*** Opening Task data ***

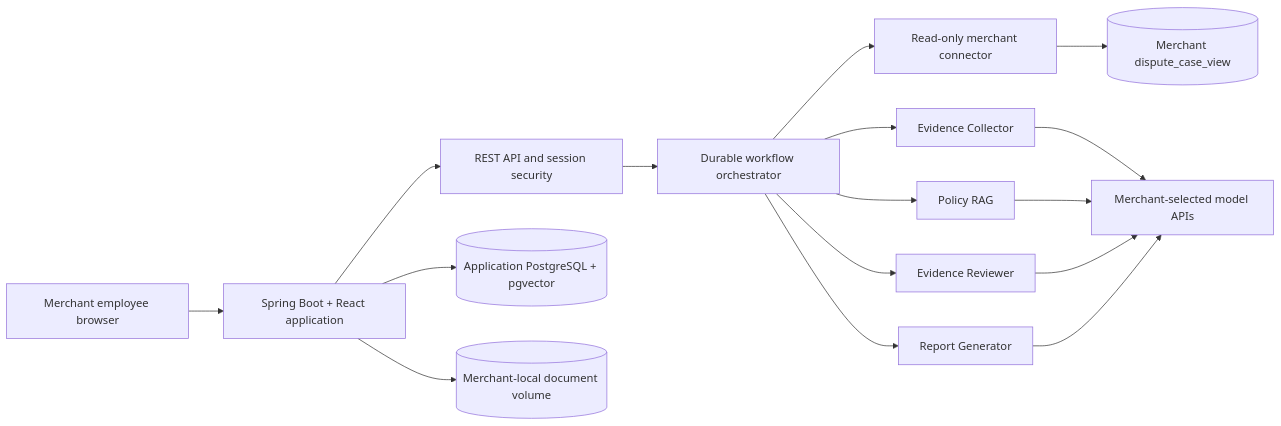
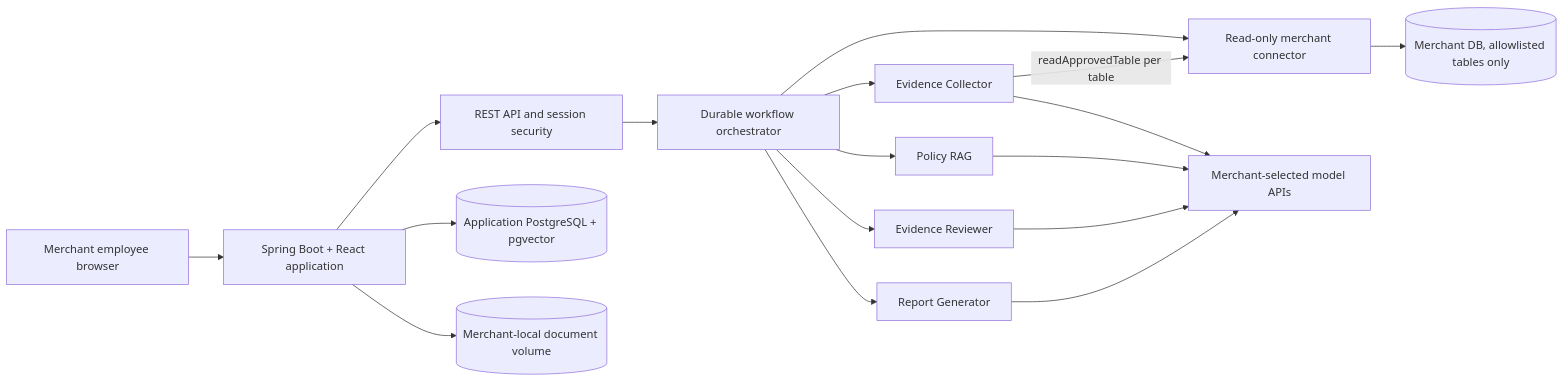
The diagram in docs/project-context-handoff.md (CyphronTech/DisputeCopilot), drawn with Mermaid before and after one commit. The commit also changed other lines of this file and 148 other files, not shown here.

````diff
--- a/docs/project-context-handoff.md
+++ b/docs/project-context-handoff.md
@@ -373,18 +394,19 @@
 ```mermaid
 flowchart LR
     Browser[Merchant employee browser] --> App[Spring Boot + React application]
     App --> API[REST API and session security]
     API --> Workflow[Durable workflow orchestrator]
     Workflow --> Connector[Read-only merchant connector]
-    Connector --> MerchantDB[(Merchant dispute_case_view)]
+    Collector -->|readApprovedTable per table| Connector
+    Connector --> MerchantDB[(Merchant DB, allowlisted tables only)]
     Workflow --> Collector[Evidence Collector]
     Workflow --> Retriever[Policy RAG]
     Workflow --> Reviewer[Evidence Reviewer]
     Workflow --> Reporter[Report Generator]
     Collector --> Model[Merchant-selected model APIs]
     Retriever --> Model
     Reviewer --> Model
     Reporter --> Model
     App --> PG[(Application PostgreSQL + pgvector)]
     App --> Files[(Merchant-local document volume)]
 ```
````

*** Closing Task data ***

> Task description:
Find the string "Connector" in the entries above. Copy each line where it occurs.

> Exercise result:
     Workflow --> Connector[Read-only merchant connector]
-    Connector --> MerchantDB[(Merchant dispute_case_view)]
+    Collector -->|readApprovedTable per table| Connector
+    Connector --> MerchantDB[(Merchant DB, allowlisted tables only)]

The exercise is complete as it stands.